The Paralysis tick is most commonly found along the East coast of Australia, however, can be found in places with high humidity and mild weather. They do not tend to survive in cold climates. The primary Brisbane tick season, and in Southern parts of Australia, is from Spring to Autumn, but in Northern Australia, Paralysis ticks can be found all year round.
Signs of Tick Paralysis
Early signs typical of the paralysis tick include altered barking/meowing and vomiting, as the toxin first causes them to lose control of their voice box. Some animals show a loss of appetite. The toxin then causes weakness in the hind legs that progresses up the spine to result in total paralysis of all four limbs. Wobbling and heavy breathing can occur alongside this. The paralysis toxin can also lead to respiratory and heart failure if not treated.
Checking for Ticks
If you live in a tick-infested area, you should examine your pet for ticks daily. This is also important if you have taken your dog camping or for a walk through the bush. To find ticks, it is easier to feel for them instead of look for them. They are very distinctive when rubbing your fingertips through your pet’s coat. Most ticks are found in the head and neck region, but it is important to check around your pet’s whole body, including ‘hidden’ places such as under their collar, between their toes, their paws and inside their ears.

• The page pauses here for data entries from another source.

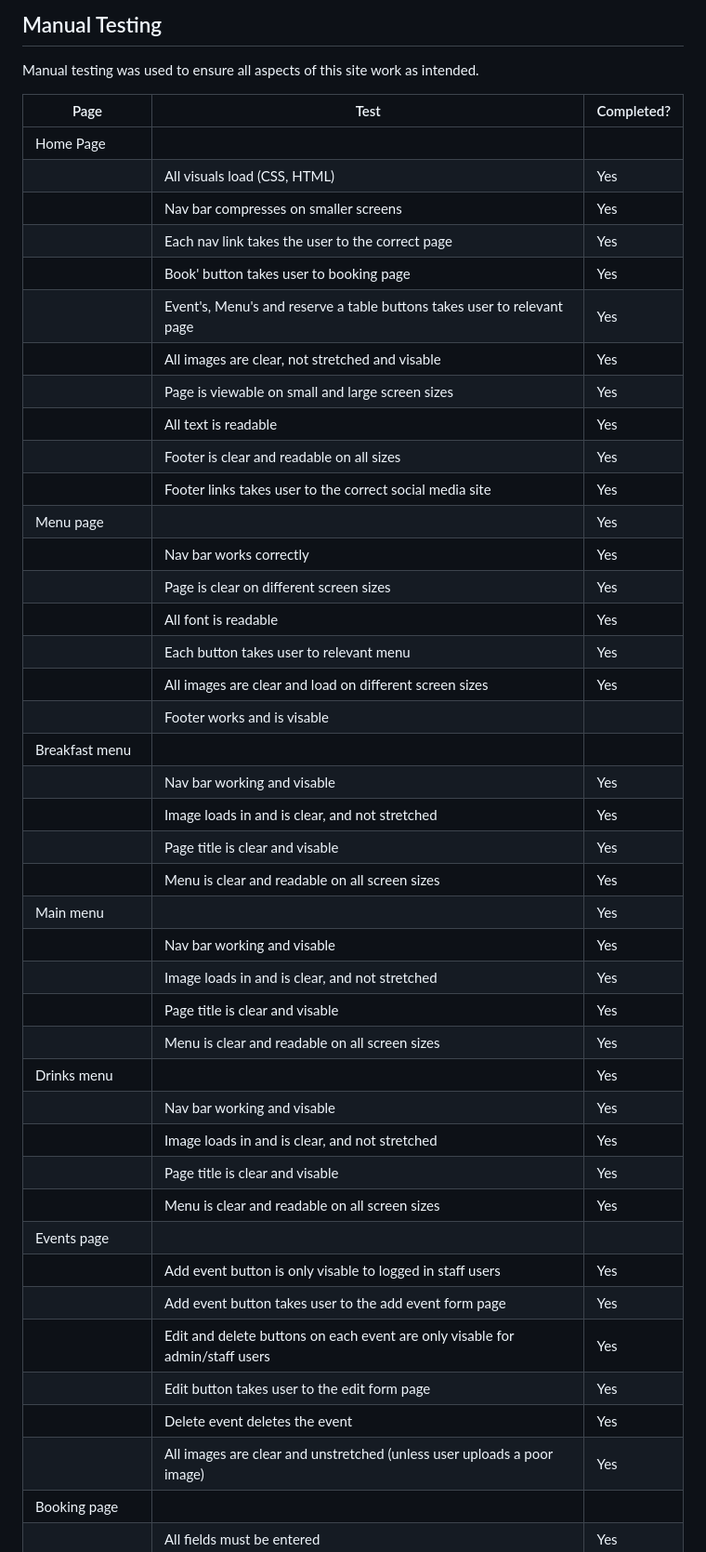
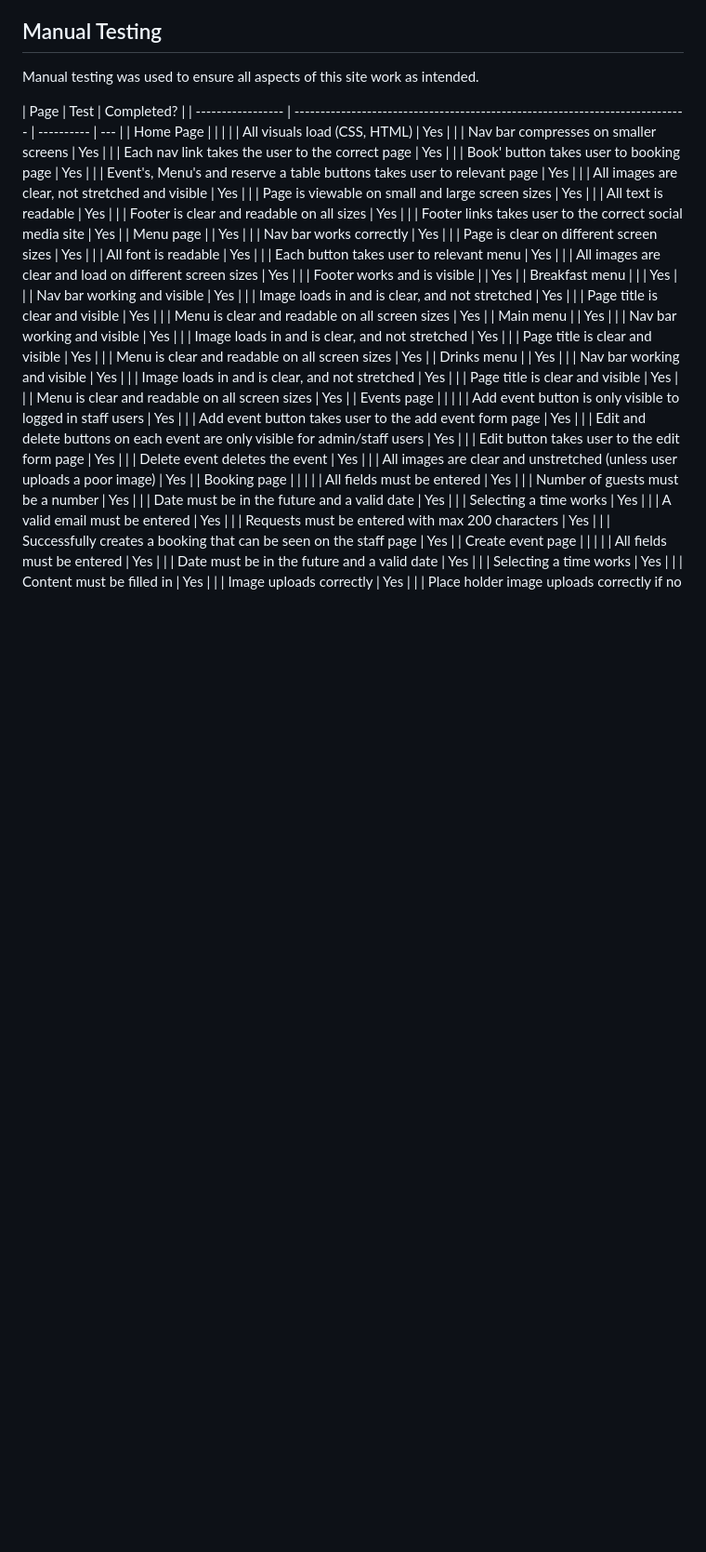
Before and after one commit to jamiebradford123/The-Plough-Booking, a Markdown page: README.md, the part around one of its changes. Shown at 93% size. Rendered like a GitHub page; blank space fills up the shorter version.

Commit message:
spell check readme

```diff
--- a/README.md
+++ b/README.md
@@ -325,14 +325,14 @@ All pages also contain the same footer, which has all the contact information of
 Manual testing was used to ensure all aspects of this site work as intended.
 
 | Page              | Test                                                                         | Completed? |
-|-------------------|------------------------------------------------------------------------------|------------|
+| ----------------- | ---------------------------------------------------------------------------- | ---------- | --- |
 | Home Page         |                                                                              |            |
 |                   | All visuals load (CSS, HTML)                                                 | Yes        |
 |                   | Nav bar compresses on smaller screens                                        | Yes        |
 |                   | Each nav link takes the user to the correct page                             | Yes        |
 |                   | Book' button takes user to booking page                                      | Yes        |
 |                   | Event's, Menu's and reserve a table buttons takes user to relevant page      | Yes        |
-|                   | All images are clear, not stretched and visable                              | Yes        |
+|                   | All images are clear, not stretched and visible                              | Yes        |
 |                   | Page is viewable on small and large screen sizes                             | Yes        |
 |                   | All text is readable                                                         | Yes        |
 |                   | Footer is clear and readable on all sizes                                    | Yes        |
@@ -343,26 +343,26 @@ Manual testing was used to ensure all aspects of this site work as intended.
 |                   | All font is readable                                                         | Yes        |
 |                   | Each button takes user to relevant menu                                      | Yes        |
 |                   | All images are clear and load on different screen sizes                      | Yes        |
-|                   | Footer works and is visable |                                                | Yes        |
-| Breakfast menu |  |                                                                              | Yes        |
-|                   | Nav bar working and visable                                                  | Yes        |
+|                   | Footer works and is visible                                                  |            | Yes |
+| Breakfast menu    |                                                                              |            | Yes |
+|                   | Nav bar working and visible                                                  | Yes        |
 |                   | Image loads in and is clear, and not stretched                               | Yes        |
-|                   | Page title is clear and visable                                              | Yes        |
+|                   | Page title is clear and visible                                              | Yes        |
 |                   | Menu is clear and readable on all screen sizes                               | Yes        |
 | Main menu         |                                                                              | Yes        |
-|                   | Nav bar working and visable                                                  | Yes        |
+|                   | Nav bar working and visible                                                  | Yes        |
 |                   | Image loads in and is clear, and not stretched                               | Yes        |
-|                   | Page title is clear and visable                                              | Yes        |
+|                   | Page title is clear and visible                                              | Yes        |
 |                   | Menu is clear and readable on all screen sizes                               | Yes        |
 | Drinks menu       |                                                                              | Yes        |
-|                   | Nav bar working and visable                                                  | Yes        |
+|                   | Nav bar working and visible                                                  | Yes        |
 |                   | Image loads in and is clear, and not stretched                               | Yes        |
-|                   | Page title is clear and visable                                              | Yes        |
+|                   | Page title is clear and visible                                              | Yes        |
 |                   | Menu is clear and readable on all screen sizes                               | Yes        |
 | Events page       |                                                                              |            |
-|                   | Add event button is only visable to logged in staff users                    | Yes        |
+|                   | Add event button is only visible to logged in staff users                    | Yes        |
 |                   | Add event button takes user to the add event form page                       | Yes        |
-|                   | Edit and delete buttons on each event are only visable for admin/staff users | Yes        |
+|                   | Edit and delete buttons on each event are only visible for admin/staff users | Yes        |
 |                   | Edit button takes user to the edit form page                                 | Yes        |
 |                   | Delete event deletes the event                                               | Yes        |
 |                   | All images are clear and unstretched (unless user uploads a poor image)      | Yes        |
```
Also changed, not shown: other parts of README.md (+2 -2 lines).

If you do find a tick on your pet, Paralysis ticks can be distinguished by their grey colour and legs bunched towards the front of the body (not spread along the side).
Treatment of Tick Paralysis
If your pet shows any signs of being affected by the Paralysis toxin, your first priority is to get them to your vet for treatment. If your pet appears healthy and unaffected, you can remove the tick using your fingernails, fine tweezers or a tick-removing device, by grasping the tick as close to the skin as possible and pulling firmly yet gently to remove it in one steady motion. Avoid squeezing the body of the tick, as this is where the salivary glands are found and where the toxin is secreted from. If you are not able to remove the tick yourself, bring your pet in to the clinic and we can remove it for you.
Even if you have successfully removed the tick yourself, you still need to bring your pet to see a vet as there can still be harmful effects and paralysis from the toxin residues under the skin. The poison is slowly absorbed, and even if your pet shows no immediate signs, the toxin can still cause paralysis hours or even one or two days after the tick has been removed.
Preventing Tick Paralysis
Tick paralysis can be prevented with tick control, but this is easier with dogs than with cats. There are many spot-on and spray-on products, as well as collars and tablets, available from Better Pets, and new products are being released regularly to make tick prevention easier and more reliable. Before choosing a product, check with your vet what is the best prevention program for your pet. Make sure you know how to properly apply it, and that you are using the correct product and dose for your pet.
It is important that your pet is routinely checked for ticks, daily if your area is prone to ticks. This can eliminate tick paralysis as paralysis is usually only caused if the tick remains on the animal’s body for more than two days.
Paralysis ticks are the most dangerous parasites that can affect your pet. Prevention is essential, as it is one of the simplest and most effective ways to avoid the effects on your pet.